Enoc Perez first approached us with a project during lunch at Felix on a sunny day in Soho, New York. His project, “Form by Memory,” is multimedia—with watercolors, digital photos, polaroids, sketches, photos of paintings in situ, and even drink stirrers from Puerto Rican hotels. A divergence from his architectural paintings created via brushless paint transfer, we enthusiastically accepted the project for zingmagazine #22 (due out later this year).

Interview by Brandon Johnson


What is it about architecture that interests you?  Why use it as a subject for paintings?

I see buildings as metaphors, as abstractions. I like how architecture can embody ideas, “the future”, progress, enlightenment, optimism, etc. In fact it can project ideas in any direction. To paint architecture is to paint ideas. It is to paint an abstract reflection of current society.


Do certain architectural styles appeal to you more than others?

Sure I like some architecture more than others but I find that there is a lot to like. Generally I like everything from Greek Architecture to Bauhaus, Modern, International Style, Mid-Century Modern, Brutalist to Green Building. I follow my attraction, my taste is a bit promiscuous.


You’ve mentioned that there’s a utopian quality to your work—a belief in painting as opposed to questioning the medium. What, in your opinion, is the place of belief in art?

Belief is to me important in art. And I mean to believe in art. A significant part of the existence of art has to do with the artist believing in his or her art and those whom believe in the artist work. People believing in art is part of what brings art to life. My friend Tony Shafrazi once told me that art was “his religion”. I think that comment goes to the heart of what I am trying to address here. It is the trust that art can make a difference, change or improve our perception of ourselves; the trust that art is important.


Does belief extend to the viewer of art?

Of course, it is central for the viewer to be in it. It is a connection that completes the process.


I’ve been a fan since you first proposed your project over a lunch in Soho. The multi-media project seems to showcase a process rather than a product. Is this a glimpse into your painting process?

I remember the lunch and yes this project is about some aspects of my painting process. I was just giving some physicality to my thought process. When it comes to my work, I am as exited about the process as I am about the finished idea.


The drink stirrers are a great touch—they add tactile detail to the art deco modernist style you are surveying. Do you collect them?

I have a beautiful collection of drink stirrers. From all over the world, I think that I have over a thousand. I love them.
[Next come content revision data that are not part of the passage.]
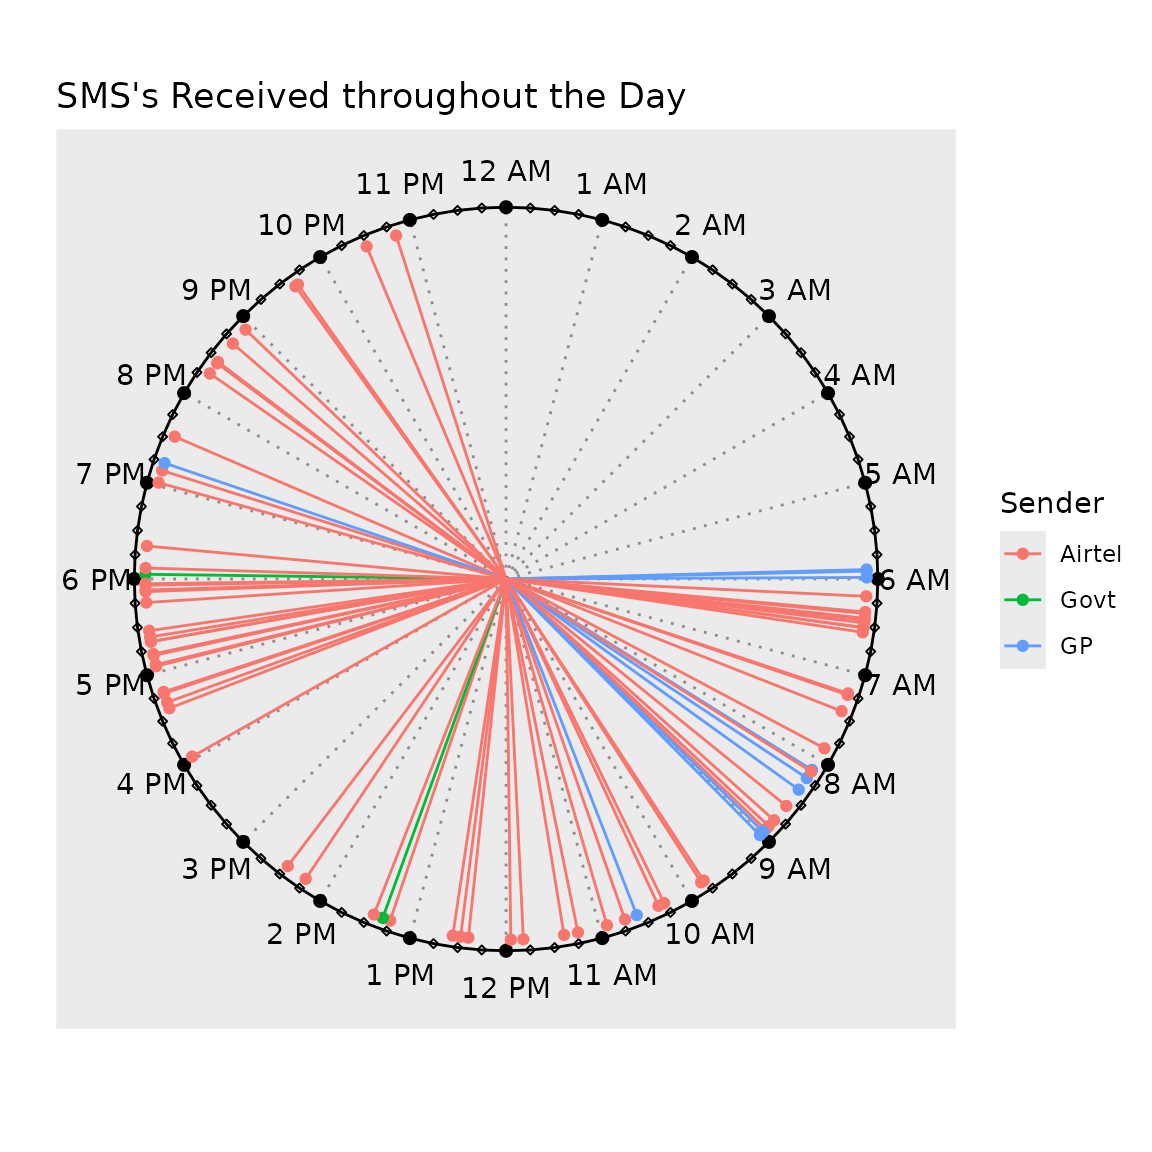
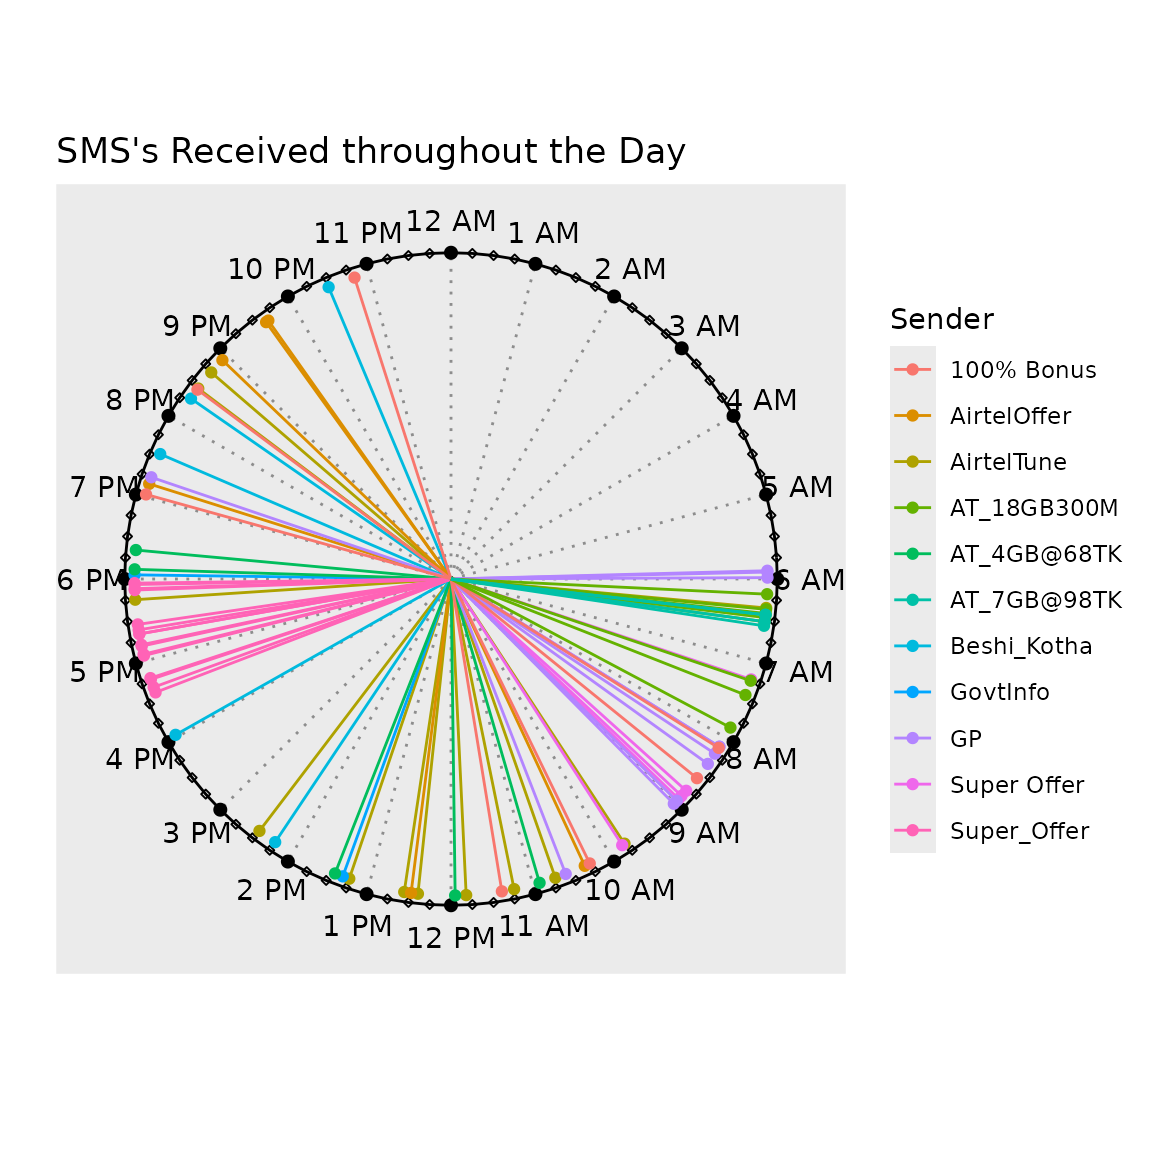
Deploying to gh-pages from @ mahmudstat/clockplot@a29538ceb680c628fb736f624193e255087b1203 🚀

diff --git a/articles/clockplot.html b/articles/clockplot.html
@@ -225,10 +225,13 @@ meaningfully present a variable, we can confine ourselves to
 <h3 id="qualitative-variable">Qualitative variable<a class="anchor" aria-label="anchor" href="#qualitative-variable"></a>
 </h3>
 <div class="sourceCode" id="cb11"><pre class="downlit sourceCode r">
-<code class="sourceCode R"><span><span class="fu"><a href="../reference/clock_chart_qlt.html">clock_chart_qlt</a></span><span class="op">(</span><span class="va">smsclock</span>, time <span class="op">=</span> <span class="va">time</span>, crit <span class="op">=</span> <span class="va">sender</span><span class="op">)</span><span class="op">+</span></span>
+<code class="sourceCode R"><span><span class="fu"><a href="../reference/clock_chart_qlt.html">clock_chart_qlt</a></span><span class="op">(</span><span class="va">smsclock</span>, time <span class="op">=</span> <span class="va">time</span>, crit <span class="op">=</span> <span class="va">Title</span><span class="op">)</span><span class="op">+</span></span>
 <span><span class="fu">ggplot2</span><span class="fu">::</span><span class="fu"><a href="https://ggplot2.tidyverse.org/reference/labs.html" class="external-link">labs</a></span><span class="op">(</span>color <span class="op">=</span> <span class="st">"Sender"</span>, title <span class="op">=</span> <span class="st">"SMS's Received throughout the Day"</span><span class="op">)</span></span></code></pre></div>
 <p><img src="clockplot_files/figure-html/clock-chart-qlt-1.png" width="576" style="display: block; margin: auto;"></p>
-<p>This makes it convenient to see which sender sent messages when.</p>
+<p>This makes it convenient to see which types of messages were sent
+when. Certain types of messages, such as Supper_Offer, are always sent
+around the same time. Other messages are spread throughout the day.
+Between 11 PM and 6 AM, no messages are received.</p>
 <p>We can also make use of the <code><a href="https://ggplot2.tidyverse.org/reference/facet_wrap.html" class="external-link">facet_wrap()</a></code> function from
 the <code>ggplot2</code> package.</p>
 <p><strong>Instructions from the beginning which args to use in
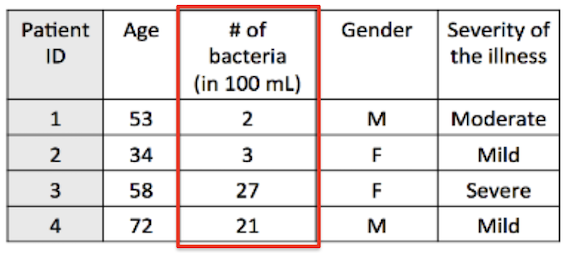
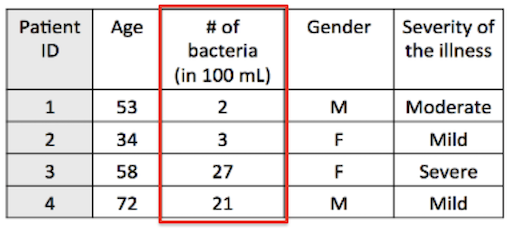
Reduce all image sizes and fix equation rendering

diff --git a/_episodes/00-Terminology-Review.md b/_episodes/00-Terminology-Review.md
@@ -63,22 +63,20 @@ The mean is the sum of measurements divided by the total number of measurements.
 
 The mode is the most commonly occurring value (value with the highest frequency).
 
-> ## Example: Calculating measures of central tendency
-> The systolic blood pressure of seven middle aged men were as follows:
-> 151, 124, 132, 170, 146, 124 and 113
->
-> **Mean:** $\bar{x} = \frac{151 + 124 + 132 + 170 + 146 + 124 + 113}{7} = 137.14$
->
-> **Median:**
->
-> 113, 124, 124, **132**, 146, 151, 170
->
-> **Mode:**
->
-> | 113 | **124** | 132 | 146 | 151 | 170 |
-> |-----|---------|-----|-----|-----|-----|
-> | 1   | **2**   | 1   | 1   | 1   | 1   |
-{: .callout}
+## Example: Calculating measures of central tendency
+
+The systolic blood pressure of seven middle aged men were as follows:
+151, 124, 132, 170, 146, 124 and 113
+
+**Mean:** $\bar{x} = \frac{151 + 124 + 132 + 170 + 146 + 124 + 113}{7} = 137.14$
+
+**Median:** 113, 124, 124, **132**, 146, 151, 170
+
+**Mode:**
+
+| 113 | **124** | 132 | 146 | 151 | 170 |
+|:---:|:-------:|:---:|:---:|:---:|:---:|
+| 1   | **2**   | 1   | 1   | 1   | 1   |
 
 ### Measures of variability
 
@@ -109,17 +107,21 @@ $$s^2 = \frac{\sum_{i=1}^{n}(x_i - \bar{x})^2}{n-1}$$
 
 The sample standard deviation, s, is the square-root of the variance.
 
-> ## Example: Calculating measures of variability
-> Using the blood pressure data (151, 124, 132, 170, 146, 124, 113):
->
-> **Range:** $\text{Max} - \text{Min} = 170 - 113 = 57$
->
-> **Mean:** $\bar{x} = 137.14$
->
-> **Variance:** $s^2 = \frac{(151-137.14)^2 + (124-137.14)^2 + \cdots}{7-1} \approx 384.14$
->
-> **Standard deviation:** $s = \sqrt{384.14} \approx 19.60$
-{: .callout}
+## Example: Calculating measures of variability
+
+Using the blood pressure data (151, 124, 132, 170, 146, 124, 113):
+
+**Range:**
+$\text{Max} - \text{Min} = 170 - 113 = 57$
+
+**Mean:**
+$\bar{x} = 137.14$
+
+**Variance:**
+$$s^2 = \frac{(151-137.14)^2 + (124-137.14)^2 + \cdots}{7-1} \approx 384.14$$
+
+**Standard deviation:**
+$s = \sqrt{384.14} \approx 19.60$
 
 #### Interquartile range
 
@@ -159,9 +161,7 @@ Many variables of interest follow a normal distribution (e.g. age, height, weigh
 1. the mean µ
 2. standard deviation σ
 
-X follows a Normal distribution with the parameters μ (mean) and σ (standard deviation):
-
-$$X \sim N(\mu, \sigma)$$
+X follows a Normal distribution with the parameters μ (mean) and σ (standard deviation): $X \sim N(\mu, \sigma)$
 
 ![RStudio layout](../fig/00-fig8.png)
You have a series of architectural monochromes upcoming at Galerie Michael Janssen during Berlin Gallery Week. Why monochrome?

I wanted to see what I could do with a very disciplined palette. I also felt that it was important to untangle my painting process, break every rule that I had set for myself. For years I did not used brushes in the making of my paintings, the new paintings are done with brushes. I like the new work, making it has been renewing. Sometimes you have to burn your own house in order to create something new.


Anything else you have coming up / are working on that we should know about?

EP: Next year I have an exhibition in a museum in Murcia Spain called “The Cannery”. I also have gallery shows in Europe and in NY.


Enoc has new works on exhibit at Galerie Michael Janssen in Berlin through June 19.


-Brandon Johnson, May 2010